Could an Iran Nuclear Deal Transform Relations with America?

For some, nothing could be more frightening.

Amos Harel, national-security reporter for the Israeli newspaper Haaretz, describes the Israeli perspective this way:

Israel’s idea is that Iran is the evil force in the region—and since they see Obama as naïve about the Middle East they doubt he will challenge the Iranians. Once nukes are off the table then the assumption is there might be some joint understanding between the Iranians and the Americans.

In order to achieve greater accommodation with Iran, the United States could provide less unqualified support to Israel and approach the region with greater even-handedness.

This could manifest itself in stronger pressure on Israel to resolve the Arab-Israeli conflict, diminished backing for Israeli military adventurism or greater acceptance of Iranian influence in the region. With Obama focused on the so-called Asian pivot, a deal with Iran would also be yet another piece of evidence that America and Israel’s interests in the region are moving in divergent directions.

All these factors—the various Israeli fears about the terms of a nuclear deal and about the geopolitical implications of a deal—mean that, for the Israeli leadership, the preferred outcome is failure. Same goes for Israel’s hawkish allies in the United States. This may help explain recent efforts in Washington to either derail a deal or potentially scuttle it down the road.

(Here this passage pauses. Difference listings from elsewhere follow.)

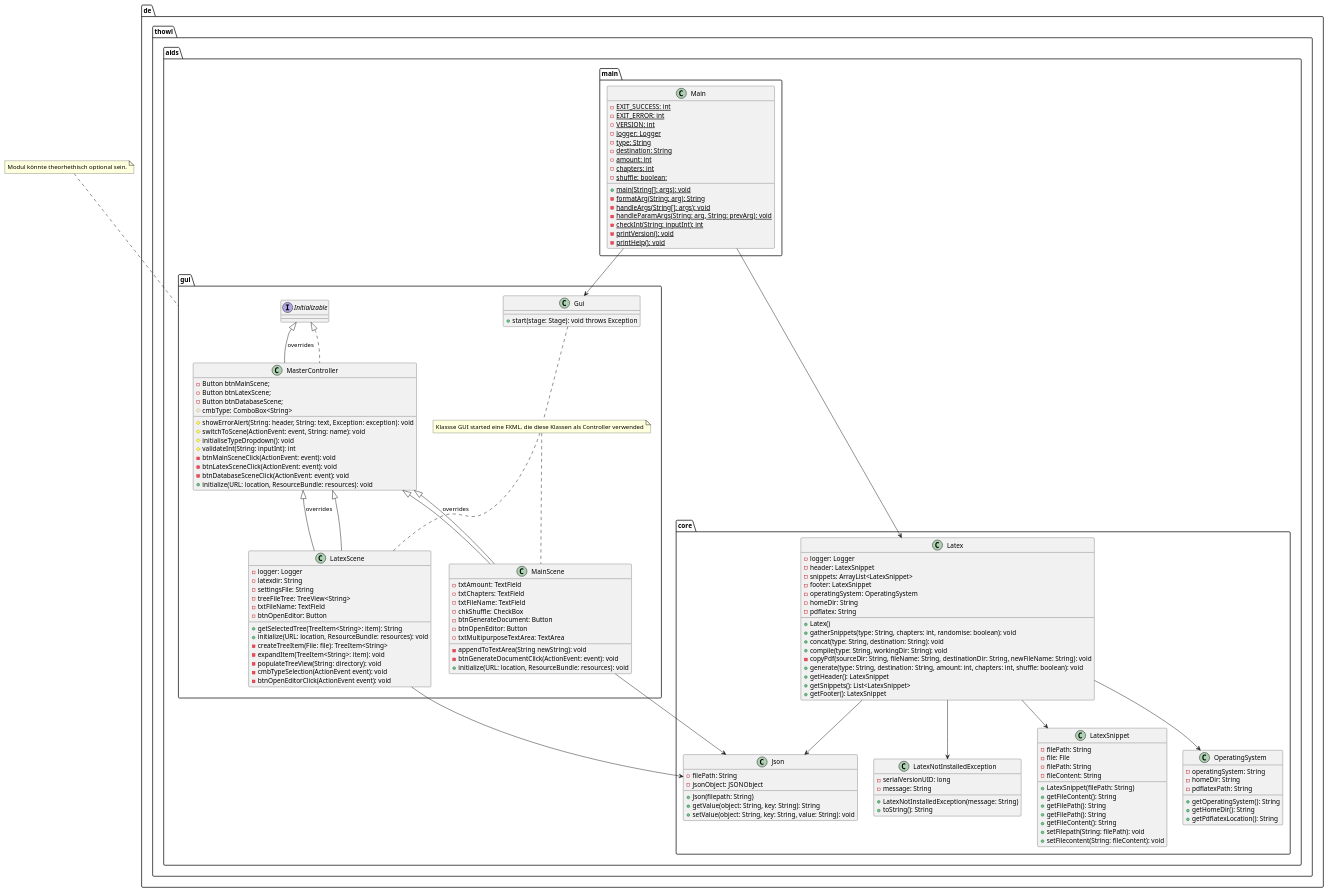
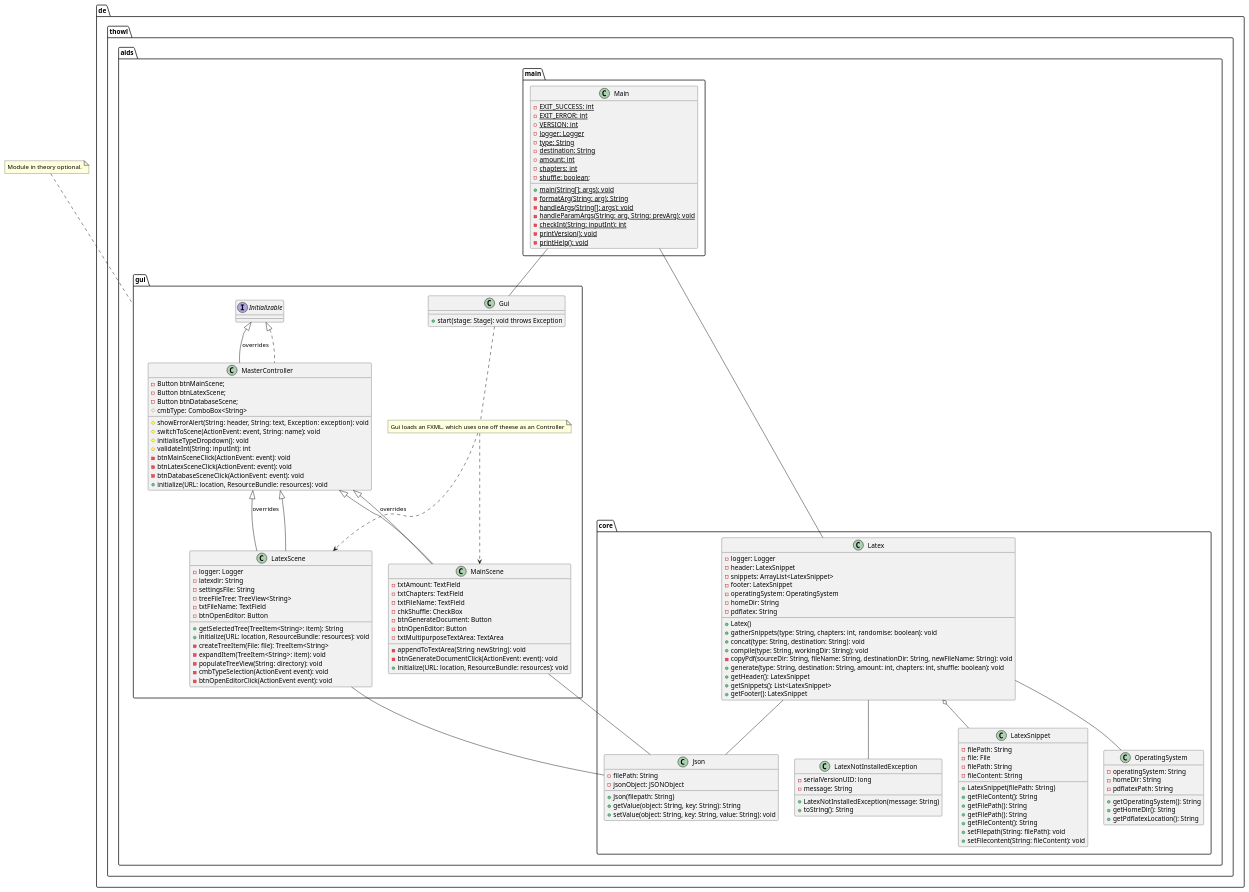
The diagram in docs/dev/technical_documentation/diagramm/aids.puml (j0giwa/autonomous-instant-documents), drawn with PlantUML before and after one commit. The commit also changed 1 other file, not shown here.

Commit message:
Updated uml

```diff
--- a/docs/dev/technical_documentation/diagramm/aids.puml
+++ b/docs/dev/technical_documentation/diagramm/aids.puml
@@ -1,155 +1,155 @@
 @startuml
 
-de.thowl.aids.main.Main --> de.thowl.aids.gui.Gui
-de.thowl.aids.main.Main --> de.thowl.aids.core.Latex
-de.thowl.aids.gui.MainScene --> de.thowl.aids.core.Json
-de.thowl.aids.gui.LatexScene --> de.thowl.aids.core.Json
+de.thowl.aids.main.Main -- de.thowl.aids.gui.Gui
+de.thowl.aids.main.Main -- de.thowl.aids.core.Latex
+de.thowl.aids.gui.MainScene -- de.thowl.aids.core.Json
+de.thowl.aids.gui.LatexScene -- de.thowl.aids.core.Json
 
 package de.thowl.aids.main {
     class Main {
         - {static} EXIT_SUCCESS: int
         - {static} EXIT_ERROR: int
         - {static} VERSION: int
         - {static} logger: Logger
         - {static} type: String
 	    - {static} destination: String
 	    - {static} amount: int
 	    - {static} chapters: int
 	    - {static} shuffle: boolean;
         + {static} main(String[]: args): void
         - {static} formatArg(String: arg): String
         - {static} handleArgs(String[]: args): void
         - {static} handleParamArgs(String: arg, String: prevArg): void
         - {static} checkInt(String: inputInt): int
         - {static} printVersion(): void
         - {static} printHelp(): void
     }
 }
 
 package de.thowl.aids.core {
     class Latex {
         - logger: Logger
         - header: LatexSnippet
         - snippets: ArrayList<LatexSnippet>
         - footer: LatexSnippet
         - operatingSystem: OperatingSystem
         - homeDir: String
         - pdflatex: String
         + Latex()
         + gatherSnippets(type: String, chapters: int, randomise: boolean): void
         + concat(type: String, destination: String): void
         + compile(type: String, workingDir: String): void
         - copyPdf(sourceDir: String, fileName: String, destinationDir: String, newFileName: String): void
         + generate(type: String, destination: String, amount: int, chapters: int, shuffle: boolean): void
         + getHeader(): LatexSnippet
         + getSnippets(): List<LatexSnippet>
         + getFooter(): LatexSnippet
     }
 
-    Latex --> LatexSnippet
-    Latex --> OperatingSystem
-    Latex --> Json
-    Latex --> LatexNotInstalledException
+    Latex o-- LatexSnippet 
+    Latex -- OperatingSystem
+    Latex -- Json
+    Latex -- LatexNotInstalledException
 
     class LatexSnippet {
         - filePath: String
         + LatexSnippet(filePath: String)
         + getFileContent(): String
         + getFilePath(): String
     }
 
     class OperatingSystem {
         - operatingSystem: String
 	    - homeDir: String
 	    - pdflatexPath: String
         + getOperatingSystem(): String
         + getHomeDir(): String
         + getPdflatexLocation(): String
     }
 
     class Json {
         - filePath: String
         - jsonObject: JSONObject
         + Json(filepath: String)
         + getValue(object: String, key: String): String
         + setValue(object: String, key: String, value: String): void
     }
 
     class LatexNotInstalledException {
         - serialVersionUID: long
         - message: String
         + LatexNotInstalledException(message: String)
         + toString(): String
     }
 
     class LatexSnippet {
         - file: File
 	    - filePath: String
 	    - fileContent: String
         + getFilePath(): String
         + getFileContent(): String
         + setFilepath(String: filePath): void
         + setFilecontent(String: fileContent): void
     }
 }
 
-note top of de.thowl.aids.gui : Modul könnte theorhethisch optional sein.
+note top of de.thowl.aids.gui : Module in theory optional.
 package de.thowl.aids.gui{
     class Gui {
         + start(stage: Stage): void throws Exception
     }
 
-    note "Klassse GUI started eine FXML, die diese Klassen als Controller verwended" as N1
+    note "Gui loads an FXML, which uses one off theese as an Controller" as N1
     Gui .. N1
-    N1 .. MainScene
-    N1 .. LatexScene
+    N1 ..> MainScene
+    N1 ..> LatexScene
 
     class MasterController implements Initializable{
         - Button btnMainScene;
 	    - Button btnLatexScene;
 	    - Button btnDatabaseScene;
         # cmbType: ComboBox<String>
         # showErrorAlert(String: header, String: text, Exception: exception): void
         # switchToScene(ActionEvent: event, String: name): void
         # initialiseTypeDropdown(): void
         # validateInt(String: inputInt): int
         - btnMainSceneClick(ActionEvent: event): void
         - btnLatexSceneClick(ActionEvent: event): void
         - btnDatabaseSceneClick(ActionEvent: event): void
         + initialize(URL: location, ResourceBundle: resources): void
     }
 
     class MainScene extends MasterController {
         - txtAmount: TextField
 	    - txtChapters: TextField
 	    - txtFileName: TextField
 	    - chkShuffle: CheckBox
 	    - btnGenerateDocument: Button
 	    - btnOpenEditor: Button
         - txtMultipurposeTextArea: TextArea
         - appendToTextArea(String newString): void
         - btnGenerateDocumentClick(ActionEvent: event): void
         + initialize(URL: location, ResourceBundle: resources): void
     }
 
     class LatexScene extends MasterController {
         - logger: Logger
         - latexdir: String
 	    - settingsFile: String
         - treeFileTree: TreeView<String>
         - txtFileName: TextField
         - btnOpenEditor: Button
         + getSelectedTree(TreeItem<String>: item): String
         + initialize(URL: location, ResourceBundle: resources): void
         - createTreeItem(File: file): TreeItem<String>
         - expandItem(TreeItem<String>: item): void
         - populateTreeView(String: directory): void
         - cmbTypeSelection(ActionEvent event): void
         - btnOpenEditorClick(ActionEvent event): void 
     }
 
     Initializable <|-- MasterController : overrides
     MasterController <|-- MainScene : overrides
     MasterController <|-- LatexScene : overrides
 }
 @enduml
```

Yet even with all these powerful forces arrayed against an agreement, that doesn’t mean talks are doomed. In Iran, for example, the calculation on talks has evolved. While there remain those who want no agreement at all there is today a relative consensus that a deal is needed to throw off the yoke of crippling economic sanctions, which have caused enormous hardship in Iran. Inflation has skyrocketed. Unemployment has risen to 10-15 percent and by some estimates, might be double that amount, and the economy shrank by nearly 6 percent last year. This has transformed the cost-benefit analysis for Iranian leaders. So while hardliners will not accept a bad deal, they are far more willing to go along with an agreement than they were just a few years ago.

The challenge for hardliners will be to limit the impact. They are fine with having a fling with the West, but they’re not interested in a long-term relationship.

If an agreement is reached at some point in the future, “Khamenei and his allies in the Revolutionary Guard will seek to build a firewall against better relations with the West and in particular the United States,” says Javedanfar. Israel will likely take a similar position—decrying a deal while pointing out Iran’s continued destabilizing behavior elsewhere in the region. To that end, they will get plenty of support from their allies in the United States—and ironically, their sworn enemies in the Arab world, like Saudi Arabia and the Gulf States.

While hardliners in Iran, Israel and the United States might find themselves with little choice but to accept a nuclear deal, they will be working tooth and nail to make sure that’s as far as things go.

Michael A. Cohen is a fellow at the Century Foundation. This article was published in collaboration with The American Foreign Policy Project.